(Items from a data source)
------------------------------------------------------------

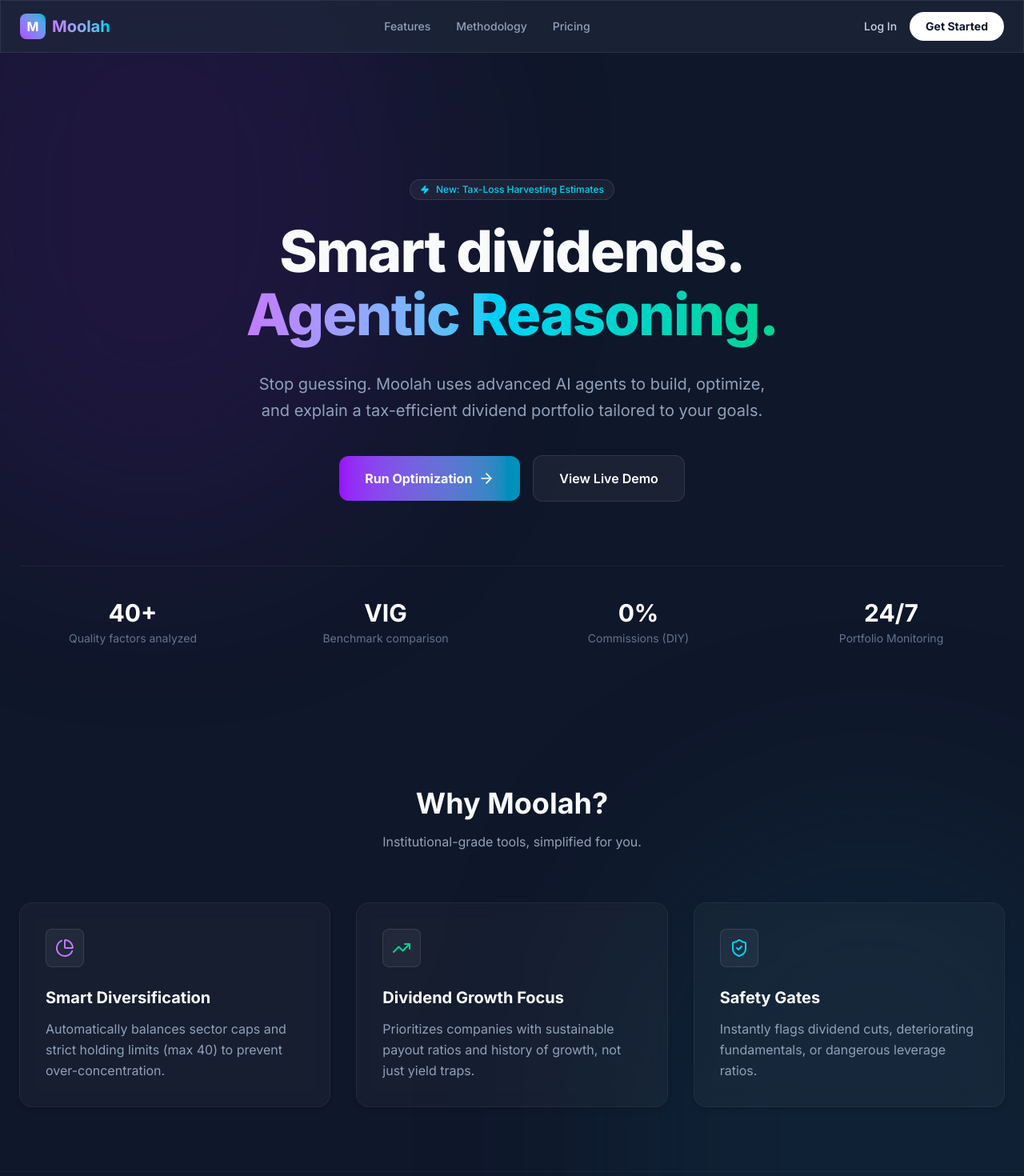
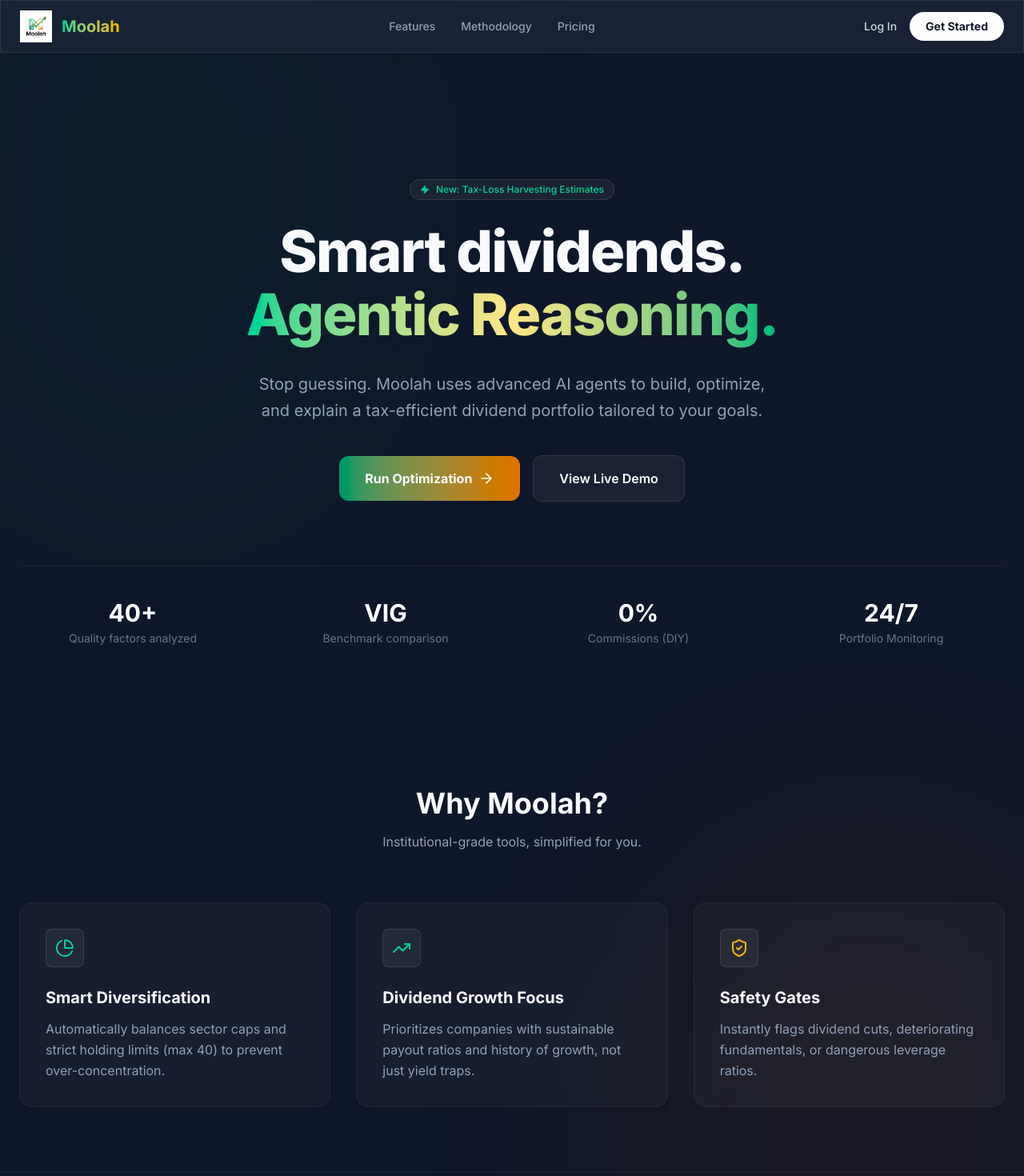
Before and after one commit to jscottvogel/Moolah, a Next.js app in the folder ui/: page / in a window 1280 px wide. Shown: the top 1470 px of the page at 80% size. Built offline with nearby package versions, Linux system fonts and the light colour scheme; what aws-amplify would draw is missing.

Commit message:
added icon and adjusted landing pages

```diff
--- a/ui/app/layout.tsx
+++ b/ui/app/layout.tsx
@@ -8,6 +8,10 @@
 export const metadata: Metadata = {
   title: "Moolah | Agentic Dividend Optimizer",
   description: "Generate production-grade dividend portfolios with AI. Optimized for income growth & tax efficiency.",
+  icons: {
+    icon: "/icon.png",
+    apple: "/icon.png",
+  }
 };
 
 export default function RootLayout({
--- a/ui/app/page.tsx
+++ b/ui/app/page.tsx
@@ -6,15 +6,15 @@
     <div className="min-h-screen flex flex-col relative overflow-hidden">
       {/* Background Gradients */}
       <div className="absolute top-0 left-0 w-full h-full overflow-hidden -z-10 pointer-events-none">
-        <div className="absolute top-[-10%] left-[-10%] w-[50%] h-[50%] bg-purple-900/20 rounded-full blur-[120px]" />
-        <div className="absolute bottom-[-10%] right-[-10%] w-[50%] h-[50%] bg-cyan-900/20 rounded-full blur-[120px]" />
+        <div className="absolute top-[-10%] left-[-10%] w-[50%] h-[50%] bg-emerald-900/10 rounded-full blur-[120px]" />
+        <div className="absolute bottom-[-10%] right-[-10%] w-[50%] h-[50%] bg-amber-900/10 rounded-full blur-[120px]" />
       </div>
 
       <header className="fixed w-full z-50 glass border-b border-white/5">
         <div className="container mx-auto px-6 h-16 flex items-center justify-between">
-          <div className="flex items-center gap-2">
-            <div className="w-8 h-8 bg-gradient-to-tr from-purple-500 to-cyan-500 rounded-lg flex items-center justify-center font-bold text-white">M</div>
-            <div className="text-xl font-bold bg-clip-text text-transparent bg-gradient-to-r from-purple-400 to-cyan-400">
+          <div className="flex items-center gap-3">
+            <img src="/logo.png" alt="Moolah Logo" className="w-10 h-10 object-contain" />
+            <div className="text-xl font-bold bg-clip-text text-transparent bg-gradient-to-r from-emerald-400 to-amber-400">
               Moolah
             </div>
           </div>
@@ -35,12 +35,12 @@
       <main className="flex-grow pt-32 pb-20">
         {/* Hero */}
         <section className="container mx-auto px-6 py-16 md:py-24 text-center">
-          <div className="inline-flex items-center gap-2 px-3 py-1 rounded-full bg-white/5 border border-white/10 text-xs font-medium text-cyan-400 mb-6">
+          <div className="inline-flex items-center gap-2 px-3 py-1 rounded-full bg-white/5 border border-white/10 text-xs font-medium text-emerald-400 mb-6">
             <Zap className="w-3 h-3 fill-current" /> New: Tax-Loss Harvesting Estimates
           </div>
           <h1 className="text-5xl md:text-7xl font-extrabold tracking-tight mb-8 leading-[1.1]">
             Smart dividends.<br />
-            <span className="bg-clip-text text-transparent bg-gradient-to-r from-purple-400 via-cyan-400 to-emerald-400 animate-gradient-x">
+            <span className="bg-clip-text text-transparent bg-gradient-to-r from-emerald-400 via-amber-200 to-emerald-500 animate-gradient-x">
               Agentic Reasoning.
             </span>
           </h1>
@@ -48,7 +48,7 @@
             Stop guessing. Moolah uses advanced AI agents to build, optimize, and explain a tax-efficient dividend portfolio tailored to your goals.
           </p>
           <div className="flex flex-col sm:flex-row justify-center gap-4 items-center">
-            <Link href="/login?screen=signup" className="px-8 py-4 bg-gradient-to-r from-purple-600 to-cyan-600 text-white font-bold rounded-xl hover:shadow-[0_0_30px_rgba(139,92,246,0.5)] transition-all flex items-center gap-2 w-full sm:w-auto justify-center">
+            <Link href="/login?screen=signup" className="px-8 py-4 bg-gradient-to-r from-emerald-600 to-amber-600 text-white font-bold rounded-xl hover:shadow-[0_0_30px_rgba(16,185,129,0.4)] transition-all flex items-center gap-2 w-full sm:w-auto justify-center">
               Run Optimization <ArrowRight className="w-5 h-5" />
             </Link>
             <Link href="#demo" className="px-8 py-4 bg-white/5 border border-white/10 text-white font-semibold rounded-xl hover:bg-white/10 transition-all w-full sm:w-auto justify-center flex">
@@ -86,7 +86,7 @@
 
           <div className="grid md:grid-cols-3 gap-8">
             <FeatureCard
-              icon={<PieChart className="w-6 h-6 text-purple-400" />}
+              icon={<PieChart className="w-6 h-6 text-emerald-400" />}
               title="Smart Diversification"
               description="Automatically balances sector caps and strict holding limits (max 40) to prevent over-concentration."
             />
@@ -96,7 +96,7 @@
               description="Prioritizes companies with sustainable payout ratios and history of growth, not just yield traps."
             />
             <FeatureCard
-              icon={<ShieldCheck className="w-6 h-6 text-cyan-400" />}
+              icon={<ShieldCheck className="w-6 h-6 text-amber-400" />}
               title="Safety Gates"
               description="Instantly flags dividend cuts, deteriorating fundamentals, or dangerous leverage ratios."
             />
```
Also changed, not shown: ui/public/icon.png (added), ui/public/logo.png (added).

------------------------------------------------------------

__What to produce__
All entries above are to be reproduced exactly, with no pictures.

__Output__
Before and after one commit to jscottvogel/Moolah, a Next.js app in the folder ui/: page / in a window 1280 px wide. Shown: the top 1470 px of the page at 80% size. Built offline with nearby package versions, Linux system fonts and the light colour scheme; what aws-amplify would draw is missing.

Commit message:
added icon and adjusted landing pages

```diff
--- a/ui/app/layout.tsx
+++ b/ui/app/layout.tsx
@@ -8,6 +8,10 @@
 export const metadata: Metadata = {
   title: "Moolah | Agentic Dividend Optimizer",
   description: "Generate production-grade dividend portfolios with AI. Optimized for income growth & tax efficiency.",
+  icons: {
+    icon: "/icon.png",
+    apple: "/icon.png",
+  }
 };
 
 export default function RootLayout({
--- a/ui/app/page.tsx
+++ b/ui/app/page.tsx
@@ -6,15 +6,15 @@
     <div className="min-h-screen flex flex-col relative overflow-hidden">
       {/* Background Gradients */}
       <div className="absolute top-0 left-0 w-full h-full overflow-hidden -z-10 pointer-events-none">
-        <div className="absolute top-[-10%] left-[-10%] w-[50%] h-[50%] bg-purple-900/20 rounded-full blur-[120px]" />
-        <div className="absolute bottom-[-10%] right-[-10%] w-[50%] h-[50%] bg-cyan-900/20 rounded-full blur-[120px]" />
+        <div className="absolute top-[-10%] left-[-10%] w-[50%] h-[50%] bg-emerald-900/10 rounded-full blur-[120px]" />
+        <div className="absolute bottom-[-10%] right-[-10%] w-[50%] h-[50%] bg-amber-900/10 rounded-full blur-[120px]" />
       </div>
 
       <header className="fixed w-full z-50 glass border-b border-white/5">
         <div className="container mx-auto px-6 h-16 flex items-center justify-between">
-          <div className="flex items-center gap-2">
-            <div className="w-8 h-8 bg-gradient-to-tr from-purple-500 to-cyan-500 rounded-lg flex items-center justify-center font-bold text-white">M</div>
-            <div className="text-xl font-bold bg-clip-text text-transparent bg-gradient-to-r from-purple-400 to-cyan-400">
+          <div className="flex items-center gap-3">
+            <img src="/logo.png" alt="Moolah Logo" className="w-10 h-10 object-contain" />
+            <div className="text-xl font-bold bg-clip-text text-transparent bg-gradient-to-r from-emerald-400 to-amber-400">
               Moolah
             </div>
           </div>
@@ -35,12 +35,12 @@
       <main className="flex-grow pt-32 pb-20">
         {/* Hero */}
         <section className="container mx-auto px-6 py-16 md:py-24 text-center">
-          <div className="inline-flex items-center gap-2 px-3 py-1 rounded-full bg-white/5 border border-white/10 text-xs font-medium text-cyan-400 mb-6">
+          <div className="inline-flex items-center gap-2 px-3 py-1 rounded-full bg-white/5 border border-white/10 text-xs font-medium text-emerald-400 mb-6">
             <Zap className="w-3 h-3 fill-current" /> New: Tax-Loss Harvesting Estimates
           </div>
           <h1 className="text-5xl md:text-7xl font-extrabold tracking-tight mb-8 leading-[1.1]">
             Smart dividends.<br />
-            <span className="bg-clip-text text-transparent bg-gradient-to-r from-purple-400 via-cyan-400 to-emerald-400 animate-gradient-x">
+            <span className="bg-clip-text text-transparent bg-gradient-to-r from-emerald-400 via-amber-200 to-emerald-500 animate-gradient-x">
               Agentic Reasoning.
             </span>
           </h1>
@@ -48,7 +48,7 @@
             Stop guessing. Moolah uses advanced AI agents to build, optimize, and explain a tax-efficient dividend portfolio tailored to your goals.
           </p>
           <div className="flex flex-col sm:flex-row justify-center gap-4 items-center">
-            <Link href="/login?screen=signup" className="px-8 py-4 bg-gradient-to-r from-purple-600 to-cyan-600 text-white font-bold rounded-xl hover:shadow-[0_0_30px_rgba(139,92,246,0.5)] transition-all flex items-center gap-2 w-full sm:w-auto justify-center">
+            <Link href="/login?screen=signup" className="px-8 py-4 bg-gradient-to-r from-emerald-600 to-amber-600 text-white font-bold rounded-xl hover:shadow-[0_0_30px_rgba(16,185,129,0.4)] transition-all flex items-center gap-2 w-full sm:w-auto justify-center">
               Run Optimization <ArrowRight className="w-5 h-5" />
             </Link>
             <Link href="#demo" className="px-8 py-4 bg-white/5 border border-white/10 text-white font-semibold rounded-xl hover:bg-white/10 transition-all w-full sm:w-auto justify-center flex">
@@ -86,7 +86,7 @@
 
           <div className="grid md:grid-cols-3 gap-8">
             <FeatureCard
-              icon={<PieChart className="w-6 h-6 text-purple-400" />}
+              icon={<PieChart className="w-6 h-6 text-emerald-400" />}
               title="Smart Diversification"
               description="Automatically balances sector caps and strict holding limits (max 40) to prevent over-concentration."
             />
@@ -96,7 +96,7 @@
               description="Prioritizes companies with sustainable payout ratios and history of growth, not just yield traps."
             />
             <FeatureCard
-              icon={<ShieldCheck className="w-6 h-6 text-cyan-400" />}
+              icon={<ShieldCheck className="w-6 h-6 text-amber-400" />}
               title="Safety Gates"
               description="Instantly flags dividend cuts, deteriorating fundamentals, or dangerous leverage ratios."
             />
```
Also changed, not shown: ui/public/icon.png (added), ui/public/logo.png (added).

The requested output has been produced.